Summary

  • The NSE 20 Share Index sank to 3123.54 points, the lowest since December 20, 2011 when it stood at 3106.72 points.
  • The current share price decline is sparked by a return to control of lending rates.

The loss of investor wealth on the Nairobi Securities Exchange (NSE) has extended from the banking stocks to other shares as the main share index sank to a five-year low.

The NSE 20 Share Index sank to 3123.54 points, the lowest since December 20, 2011 when it stood at 3106.72 points.

Unlike the current share price decline sparked by a return to control of lending rates, the 2011 haemorrhage at the bourse took place against a combination of negative macroeconomic factors including high inflation, the fall of the Kenya shilling to a historic low and a sharp spike in interest rates.

“We don’t know how far this will go, but it is clear that for banks the fall in share prices is overdone.

“The shares are worth more than they are selling. And it is beginning to have a spillover effect on other sectors,” said Nairobi-based financial analyst and head of advisory and data firm Rich Management Aly-Khan Satchu.

On Monday, a number of shares, some of which have links to the banking sector such as Safaricom, Centum and Britam, saw their prices fall.

Safaricom has contractual arrangements with many banks whose products are dependent on access to mobile phone services.

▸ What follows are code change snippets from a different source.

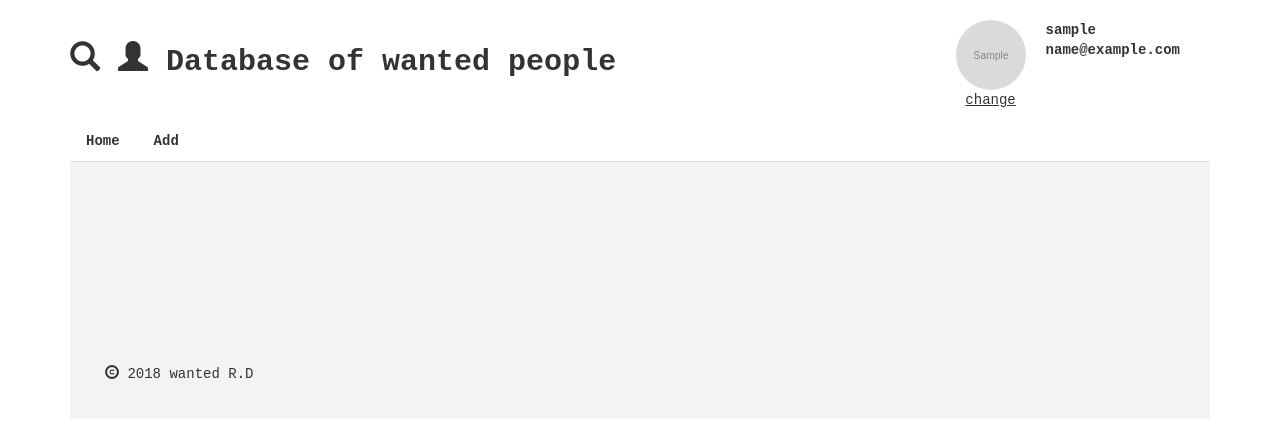
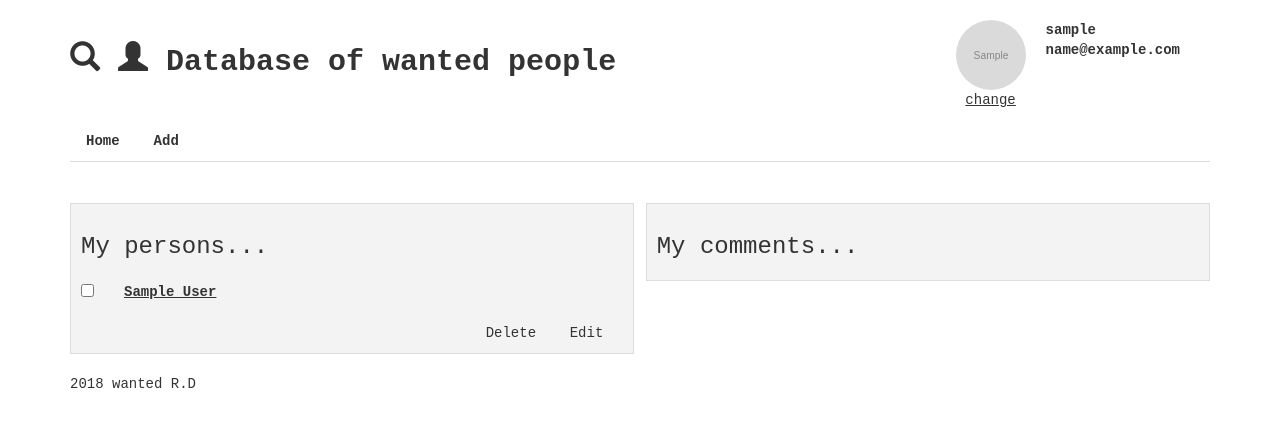
Before and after one commit to demkivroman/WantedPeopleDB, a Django app: page /user/profile/1 in a window 1280 px wide. Shown: the top 427 px of the page. Run offline with Django 3.2, Linux system fonts and the light colour scheme; tables that the repository leaves empty hold one stand-in row (values such as "Sample post"); grey boxes marked "Sample" are stand-in pictures; some libraries are stand-ins or nearby versions.

Commit message:
Realization of deletting user's persons from user profile

```diff
--- a/peoplesWDB/models/comment.py
+++ b/peoplesWDB/models/comment.py
@@ -14,8 +14,8 @@ class Comment(models.Model):
 
     comments = models.ForeignKey(WantedPerson,
         null = True,
-        on_delete=models.SET_NULL)
+        on_delete=models.CASCADE)
 
     user = models.ForeignKey(User,
         null = True,
-        on_delete = models.SET_NULL)
+        on_delete = models.CASCADE)
--- a/peoplesWDB/static/js/main.js
+++ b/peoplesWDB/static/js/main.js
@@ -87,9 +87,14 @@ function photoChange(){
     });
 }
 
+function onPopovers(){
+    $('[data-toggle = "popover"]').popover();
+}
+
 
 $(document).ready(function(){
 commentSend();
 addPhotoLink();
 photoChange();
+onPopovers();
 });
--- /dev/null
+++ b/peoplesWDB/static/js/profile.js
@@ -0,0 +1,57 @@
+// Those function delete persons from user profile
+function deletePersons(){
+    $("#personDel").click(function(){
+        var arr = $("#profileCheckBoxes :checkbox");
+        if(arr.length > 0){
+            var checkedPersons = [];
+                for (i = 0; i < arr.length; i++){
+                    if (arr[i].checked == true)
+                       checkedPersons.push(arr[i].value);
+                }
+                   if(checkedPersons.length > 0){
+                             $.ajax({
+                                  url: $("#profileCheckBoxes").attr('action'),
+                                  type: 'post',
+                                  dataType: 'json',
+                                  data: {
+                                         checkedPer: checkedPersons,
+                                   csrfmiddlewaretoken: $('input[name="csrfmiddlewaretoken"]').prop ('value')
+                                             },
+                                  success: function(data,status,xhr){
+                                            //alert(data['deletedPersons']);
+                                          var status = $("#status_menu");
+                                              status.html("<h4>Deleted persons:</h4>");
+                                              delPer = data['deletedPersons'];
+                                              for(i = 0; i < delPer.length; i++){
+                                                   status.append("<h5>. <b>" + delPer[i] + "</b></h5>")
+                                              }
+
+                                               $.ajax({
+                                                   url: this.href,
+                                                   type: 'get',
+                                                   dataType: 'html',
+                                                   success: function(data,status,xhr){
+                                                     var form = $("#profileCheckBoxes");
+                                                     html = $(data);
+                                                     form.html(html.find('#profileCheckBoxes'));
+                                                   }
+                                               });
+                                      }
+                              });
+
+                   }
+                   else{
+                         $("#status_menu").html("<h4><b>Select one more persons to delete!</b></h4>");
+                       }
+        }
+        else
+          $("#status_menu").html("<h4><b>There isn't persons!</b></h4>");
+
+       return false;
+    });
+    }
+
+
+$(document).ready(function(){
+deletePersons();
+});
--- a/peoplesWDB/templates/base.html
+++ b/peoplesWDB/templates/base.html
@@ -76,6 +76,7 @@
           <a class="nav-link active" href="{% url 'about_us' %}">About us</a>
         </div>
     </div>
+{% endblock head %}
 
     <div class = "row" id = "status_menu">
         <div class = "col-sm-12">
@@ -90,7 +91,7 @@
         {% endblock status_message%}
         </div>
     </div>
-{% endblock head %}
+
 <div id = "workzone">
 {% block content %}
    <div class = "row" id = "search">
@@ -118,11 +119,14 @@
 </div>
 </div>
 
+
 <!-- JavaScript inclusions -->
 <script src="https://ajax.googleapis.com/ajax/libs/jquery/3.3.1/jquery.min.js"></script>
 <script src="{% static 'js/main.js' %}"></script>
+{% block javascript_files%}{% endblock javascript_files%}
 <!-- Latest compiled and minified JavaScript -->
 <script src="https://cdnjs.cloudflare.com/ajax/libs/popper.js/1.14.0/umd/popper.min.js"></script>
 <script src="https://maxcdn.bootstrapcdn.com/bootstrap/3.3.7/js/bootstrap.min.js" integrity="sha384-Tc5IQib027qvyjSMfHjOMaLkfuWVxZxUPnCJA7l2mCWNIpG9mGCD8wGNIcPD7Txa" crossorigin="anonymous"></script>
+
 </body>
 </html>
--- a/peoplesWDB/templates/profile.html
+++ b/peoplesWDB/templates/profile.html
@@ -24,6 +24,44 @@
    #photoAdd{
        display: none;
    }
+   #workzone{
+       padding: 0px;
+       margin-top: 20px;
+       background-color: white;
+   }
+   .common_left{
+    width: 49.5%;
+    float: left;
+    background-color: #f3f3f3;
+    padding: 10px;
+    border: 1px solid #ddd;
+    }
+   .common_rigth{
+    width: 49.5%;
+    float: right;
+    background-color: #f3f3f3;
+    padding: 10px;
+    border: 1px solid #ddd;
+   }
+   .tab{
+    margin-top: 20px;
+    }
+    .popover{
+      max-width: 100%;
+     }
+    .popover img{
+        border-radius: 50%;
+        filter: grayscale(100%);
+        height: 70px;
+        width:70px;
+     }
+     .popover table td{
+        padding: 10px;
+      }
+     #status_menu{
+      color: grey;
+      margin-left: 5px;
+     }
 </style>
 {% endblock style %}
 {% block head %}
@@ -77,10 +115,69 @@
                 </li>
              </ul>
         </div>
-    </div>
+</div>
+
 {% endblock head %}
 
 
 {% block content %}
+<div class = "common" style = "width: 100%;">
+     <div class = "common_left">
+       <h3 class = "common_title">My persons...</h3>
+     <form action = "{% url 'delete_persons' %}" method = "POST" id = "profileCheckBoxes">
+     <table class = "tab">
+     {% for person in persons %}
+       <tr>
+         <td><input type="checkbox" name = "" value ={{person.id}}></td>
+
+     <!- Block containing person's info inside popover'-->
+         <td style = "padding-left:30px;">
+             <a href = "#" style = "text-decoration: underline;font-weight:bold;"
+                data-toggle="popover" data-content="
+                       <table>
+                         <tr>
+                            <td style='vertical-align:top';>
+                           <img src ={%if person.photo%}{{person.photo.url}}
+                            {%else%}{% static 'img/generic-man.png'%} {%endif%}>
+                           </td>
+                            <td style='vertical-align:top';><b>First name:</b> {{person.first_name}}</br>
+                 {%if person.last_name %}<b>Last name:</b>  {{person.last_name}}</br>{% endif %}
+                 {%if person.birthday %}<b>Birthday:</b>  {{person.birthday}}</br>{% endif%}
+                 {%if person.phone %}<b>Phone:</b>  {{person.phone}}</br>{%endif%}
+                 {%if person.email %}<b>Email:</b>  {{person.email}}</br>{%endif%}
+                 {%if person.country %}<b>Adress:</b>  {{person.country}}{%endif%}
+                  {%if person.city %} / {{person.city}}{%endif%}
+                            </td>
+                         </tr>
+                       </table>"
+                data-trigger="focus" data-html="true">
+             {{person.first_name}} {% if person.last_name %}{{person.last_name}} {%endif%}
+             </a>
+         </td>
+    <!- End of popover block-->
+
+
+       </tr>
+     {% endfor %}
+     </table>
+     </form></br>
+         <div style = "float:right; margin-right:20px;">
+        <a href = "{% url 'user_profile' user.id %}" id = "personDel">Delete</a>&nbsp;&nbsp;&nbsp;
+        <a href = "#" id = "personEdit">Edit</a>
+         </div>
+     </div>
+
+     <div class = "common_rigth">
+       <h3 class = "common_title">My comments...</h3>
+     </div>
+</div>
 
 {% endblock content %}
+
+{% block footer %}
+<div style = "margin-top: 20px;float:left;width: 100%;">2018 wanted R.D</div>
+{% endblock footer%}
+
+{% block javascript_files %}
+<script src="{% static 'js/profile.js' %}"></script>
+{% endblock javascript_files %}
--- a/wantedDB/urls.py
+++ b/wantedDB/urls.py
@@ -35,6 +35,7 @@ urlpatterns = [
     url(r'^ajax/comment/save/$',CommentSave.as_view(), name = 'comment_save'),
     url(r'^signup/$',siteviews.signup_addphoto, name = 'sign_up'),
     url(r'^user/profile/(?P<pk>\d+)$',UserProfile.as_view(), name = 'user_profile'),
+    url(r'^delete/persons/',formsviews.deletePersons, name = 'delete_persons'),
     url(r'^admin/', admin.site.urls),
     # urls for authentications
     url(r'^accounts/', include('allauth.urls'), name = 'login'),
```
Also changed, not shown: peoplesWDB/admin.py (+14 -2 lines), peoplesWDB/views/formsviews.py (+11 -0 lines), peoplesWDB/migrations/0010_auto_20180821_1659.py (added).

By Monday, the telco’s shares were trading at an average of Sh20, slightly up from last Friday’s price of Sh19.65, but still below Sh21.25 struck on Wednesday before the new law controlling interest rates was signed.

READ: Top bank owners lose Sh5bn paper wealth after loan caps

In effect, Safaricom had lost about 5.9 per cent of its price relative to the time just before the Bill was signed into law.

In terms of offers to buy in the morning Monday, data from Rich Management showed investors were offering Sh13 to buy 291 million of the telco’s shares (that is, for Sh3.8 billion) but there was no supply at that price.

The telco lost about 7.5 per cent of its value in the two days immediately after the signing of the law but had begun to recover by Monday.

Britam, which is linked to both Equity Bank and Housing Finance Group, had lost 10.83 per cent as at the close of trading Monday relative to last Wednesday’s price.

Britam has slightly above nine per cent shareholding at Equity Bank — which enabled it to earn Sh680 million in dividend for the financial year 2015.

On Monday, Equity Bank traded at an average price of Sh26.75, down 9.32 per cent from the Sh29.50 average price of last Friday.

At Housing Finance Group, Britam has nearly 50 per cent shareholding equivalent to about Sh2 billion in market capitalisation. The group also contributes about 2.2 per cent to Britam’s total assets.

Centum Investments was also affected since it has the absolute majority shareholding at Sidian (formerly, K-Rep) bank, also affected by the new law. Centum has seen its share price lose 11.8 per cent since last Thursday.

Share prices of other banks also continued to fall Monday to the allowed maximum of 10 per cent.

Cumulatively, the top three banks – Equity, KCB and Coop – have each undergone nearly 30 per cent price dip since last Thursday.